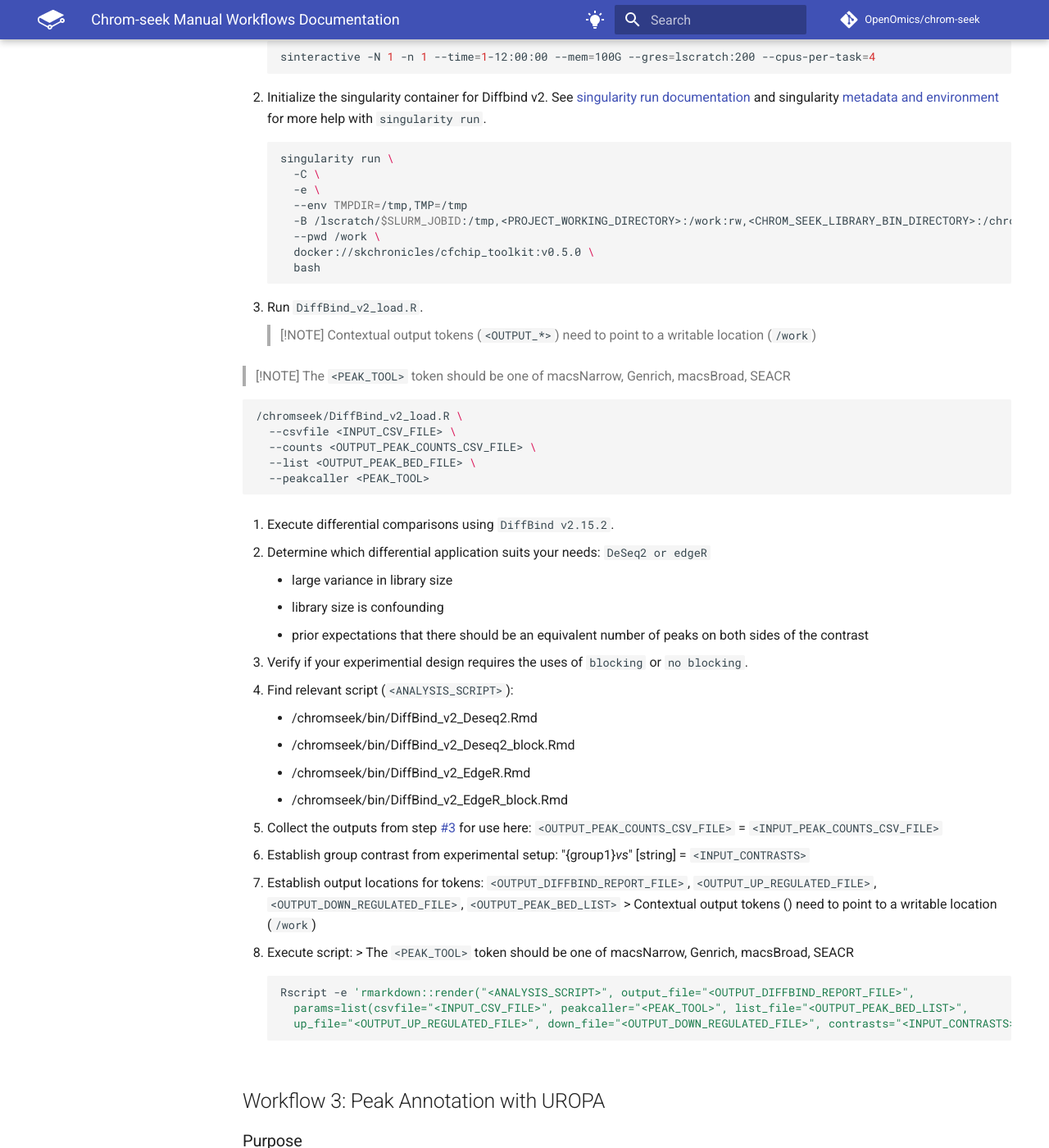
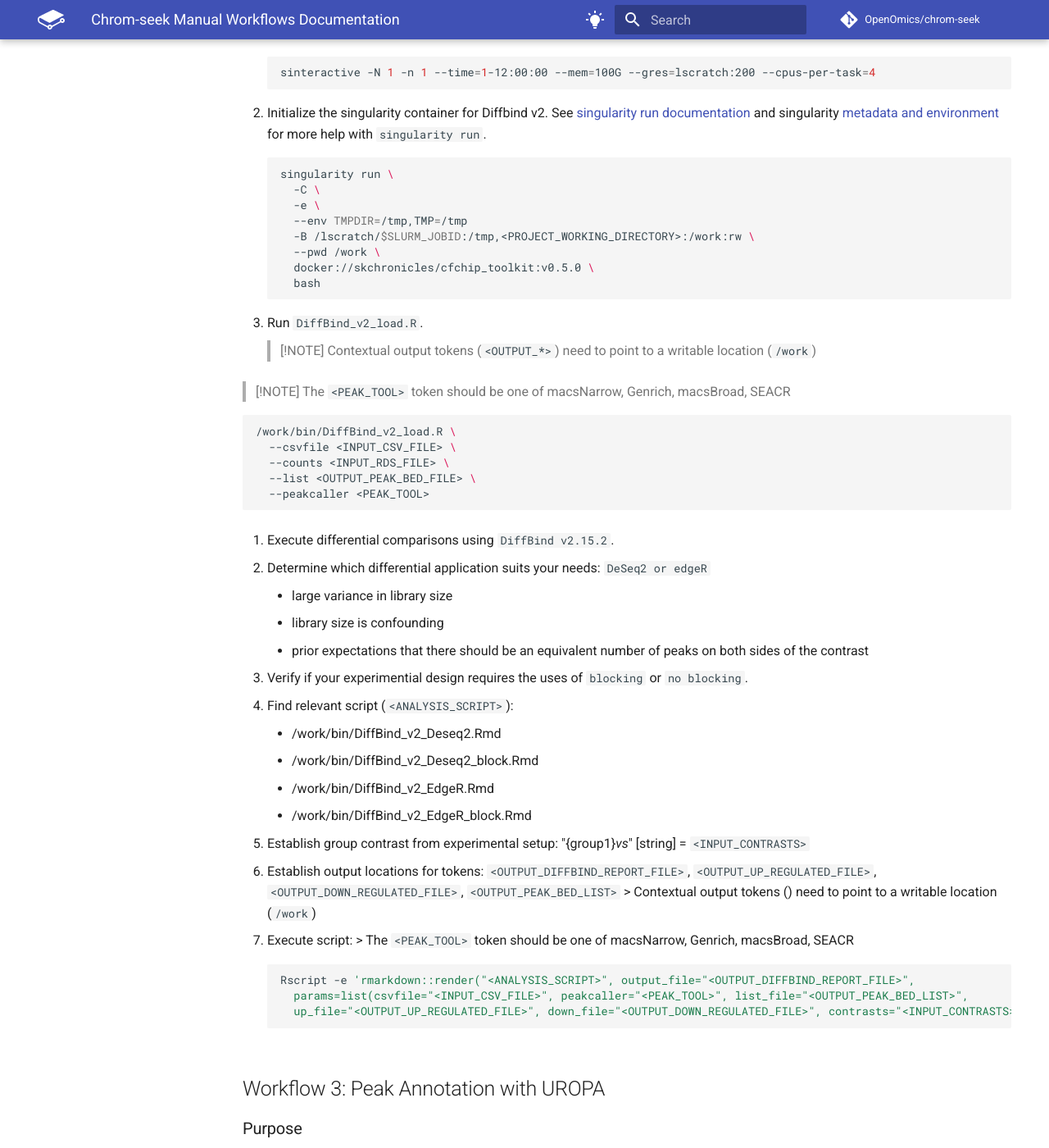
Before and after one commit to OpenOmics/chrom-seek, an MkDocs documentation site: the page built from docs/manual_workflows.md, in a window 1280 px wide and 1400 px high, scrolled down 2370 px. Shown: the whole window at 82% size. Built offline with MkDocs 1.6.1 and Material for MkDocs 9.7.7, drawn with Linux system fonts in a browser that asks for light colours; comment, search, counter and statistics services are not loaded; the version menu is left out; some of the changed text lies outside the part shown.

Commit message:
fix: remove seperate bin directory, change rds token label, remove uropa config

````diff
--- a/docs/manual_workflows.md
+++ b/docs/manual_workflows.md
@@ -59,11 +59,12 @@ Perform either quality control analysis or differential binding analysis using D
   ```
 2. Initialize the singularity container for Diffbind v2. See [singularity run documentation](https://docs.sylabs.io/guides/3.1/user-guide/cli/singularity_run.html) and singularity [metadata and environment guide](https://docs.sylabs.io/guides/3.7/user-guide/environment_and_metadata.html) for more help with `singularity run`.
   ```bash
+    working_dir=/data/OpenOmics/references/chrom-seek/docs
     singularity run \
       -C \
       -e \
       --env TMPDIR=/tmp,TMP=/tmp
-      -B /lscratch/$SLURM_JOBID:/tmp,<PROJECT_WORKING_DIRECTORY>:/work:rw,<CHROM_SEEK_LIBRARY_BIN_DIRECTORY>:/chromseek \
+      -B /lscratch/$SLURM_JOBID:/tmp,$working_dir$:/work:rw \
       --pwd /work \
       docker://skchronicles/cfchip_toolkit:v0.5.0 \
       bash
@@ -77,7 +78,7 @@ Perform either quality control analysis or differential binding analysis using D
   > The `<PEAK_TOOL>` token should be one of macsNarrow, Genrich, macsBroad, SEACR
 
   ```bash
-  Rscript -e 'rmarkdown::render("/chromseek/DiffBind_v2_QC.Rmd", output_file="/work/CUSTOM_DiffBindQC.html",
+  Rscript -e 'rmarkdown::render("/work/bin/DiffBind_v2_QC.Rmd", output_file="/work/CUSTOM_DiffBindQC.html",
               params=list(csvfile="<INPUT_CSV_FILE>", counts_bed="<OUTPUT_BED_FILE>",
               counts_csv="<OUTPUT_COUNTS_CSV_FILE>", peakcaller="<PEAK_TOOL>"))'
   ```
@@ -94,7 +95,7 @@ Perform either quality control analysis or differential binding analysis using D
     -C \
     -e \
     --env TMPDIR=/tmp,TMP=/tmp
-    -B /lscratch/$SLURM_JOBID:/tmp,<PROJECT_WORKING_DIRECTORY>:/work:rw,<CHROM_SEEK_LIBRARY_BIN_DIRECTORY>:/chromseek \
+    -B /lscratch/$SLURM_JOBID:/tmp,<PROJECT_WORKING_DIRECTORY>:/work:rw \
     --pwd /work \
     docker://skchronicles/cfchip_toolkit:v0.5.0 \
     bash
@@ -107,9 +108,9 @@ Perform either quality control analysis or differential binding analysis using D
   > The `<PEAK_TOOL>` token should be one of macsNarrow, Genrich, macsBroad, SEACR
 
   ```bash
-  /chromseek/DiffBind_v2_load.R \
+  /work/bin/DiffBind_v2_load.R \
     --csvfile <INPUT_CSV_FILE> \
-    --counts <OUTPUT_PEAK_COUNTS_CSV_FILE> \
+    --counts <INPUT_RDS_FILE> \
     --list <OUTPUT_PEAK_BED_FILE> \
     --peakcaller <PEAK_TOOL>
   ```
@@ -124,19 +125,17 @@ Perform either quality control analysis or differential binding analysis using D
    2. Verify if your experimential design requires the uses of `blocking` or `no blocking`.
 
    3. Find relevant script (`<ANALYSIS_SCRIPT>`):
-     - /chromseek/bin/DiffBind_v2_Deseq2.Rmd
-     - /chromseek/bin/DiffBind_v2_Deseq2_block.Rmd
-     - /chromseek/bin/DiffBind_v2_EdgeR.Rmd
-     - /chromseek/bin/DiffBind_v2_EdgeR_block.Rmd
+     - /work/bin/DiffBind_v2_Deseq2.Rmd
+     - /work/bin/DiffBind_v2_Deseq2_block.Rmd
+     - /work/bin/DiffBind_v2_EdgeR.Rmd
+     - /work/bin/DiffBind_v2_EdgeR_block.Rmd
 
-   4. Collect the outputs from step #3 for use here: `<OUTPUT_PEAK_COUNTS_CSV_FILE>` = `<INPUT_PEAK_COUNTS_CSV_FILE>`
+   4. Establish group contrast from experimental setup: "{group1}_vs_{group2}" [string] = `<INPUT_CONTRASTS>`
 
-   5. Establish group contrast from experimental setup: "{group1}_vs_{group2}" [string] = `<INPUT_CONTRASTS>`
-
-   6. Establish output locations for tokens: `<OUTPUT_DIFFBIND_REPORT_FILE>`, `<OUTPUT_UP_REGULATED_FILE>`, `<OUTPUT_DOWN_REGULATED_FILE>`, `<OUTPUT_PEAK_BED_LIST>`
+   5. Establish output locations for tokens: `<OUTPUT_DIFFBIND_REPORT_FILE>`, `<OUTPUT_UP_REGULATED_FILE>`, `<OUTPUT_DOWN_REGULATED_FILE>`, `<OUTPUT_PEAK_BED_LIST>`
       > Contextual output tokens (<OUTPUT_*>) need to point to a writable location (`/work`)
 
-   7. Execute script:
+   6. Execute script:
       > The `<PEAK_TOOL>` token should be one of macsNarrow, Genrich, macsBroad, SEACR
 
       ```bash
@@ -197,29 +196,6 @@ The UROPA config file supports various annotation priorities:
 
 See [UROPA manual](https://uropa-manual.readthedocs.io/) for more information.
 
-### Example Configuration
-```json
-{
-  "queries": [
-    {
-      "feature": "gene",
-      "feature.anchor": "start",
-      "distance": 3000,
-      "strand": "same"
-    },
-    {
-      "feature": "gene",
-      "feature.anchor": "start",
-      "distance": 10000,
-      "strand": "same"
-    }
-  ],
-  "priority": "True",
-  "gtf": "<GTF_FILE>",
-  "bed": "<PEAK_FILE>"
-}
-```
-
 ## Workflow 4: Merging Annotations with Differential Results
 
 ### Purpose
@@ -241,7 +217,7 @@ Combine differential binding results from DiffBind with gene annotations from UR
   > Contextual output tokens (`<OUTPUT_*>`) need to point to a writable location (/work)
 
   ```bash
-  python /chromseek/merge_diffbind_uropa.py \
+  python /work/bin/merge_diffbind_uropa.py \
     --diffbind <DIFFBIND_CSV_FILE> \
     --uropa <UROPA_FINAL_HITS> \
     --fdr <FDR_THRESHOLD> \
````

· · · ·

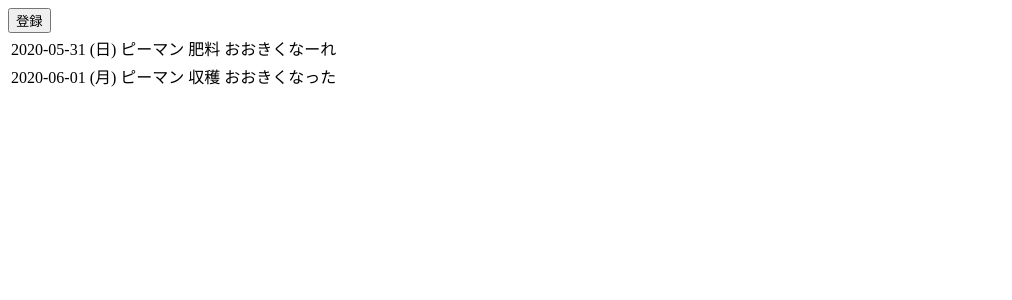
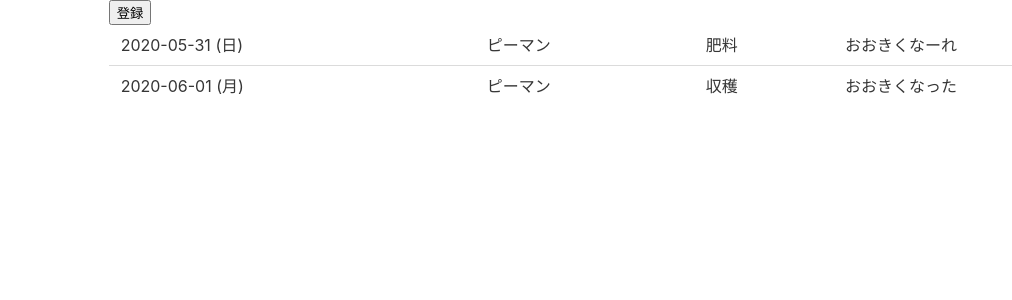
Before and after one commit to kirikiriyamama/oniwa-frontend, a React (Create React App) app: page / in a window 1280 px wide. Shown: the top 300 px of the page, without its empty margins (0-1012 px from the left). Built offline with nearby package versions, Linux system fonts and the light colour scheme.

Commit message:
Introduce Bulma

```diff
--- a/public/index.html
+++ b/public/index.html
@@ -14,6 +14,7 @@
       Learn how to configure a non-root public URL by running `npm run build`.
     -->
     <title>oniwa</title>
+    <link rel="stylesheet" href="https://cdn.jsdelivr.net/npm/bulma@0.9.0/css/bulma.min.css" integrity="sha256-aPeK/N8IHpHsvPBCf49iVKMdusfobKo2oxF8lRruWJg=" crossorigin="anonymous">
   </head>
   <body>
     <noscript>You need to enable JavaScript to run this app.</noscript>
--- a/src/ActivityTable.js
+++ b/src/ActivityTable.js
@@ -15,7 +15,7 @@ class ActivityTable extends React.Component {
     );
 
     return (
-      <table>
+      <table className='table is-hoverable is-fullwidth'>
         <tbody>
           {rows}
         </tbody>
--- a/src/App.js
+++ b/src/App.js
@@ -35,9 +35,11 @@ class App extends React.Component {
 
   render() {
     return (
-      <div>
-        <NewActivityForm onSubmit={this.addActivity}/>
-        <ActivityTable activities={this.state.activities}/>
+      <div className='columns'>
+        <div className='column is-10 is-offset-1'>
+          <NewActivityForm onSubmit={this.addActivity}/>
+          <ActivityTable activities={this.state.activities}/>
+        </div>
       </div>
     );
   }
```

· · · ·

_What is required_.
When a line in the material above holds the word "public", copy that line.

_Answer section_.
--- a/public/index.html
+++ b/public/index.html
       Learn how to configure a non-root public URL by running `npm run build`.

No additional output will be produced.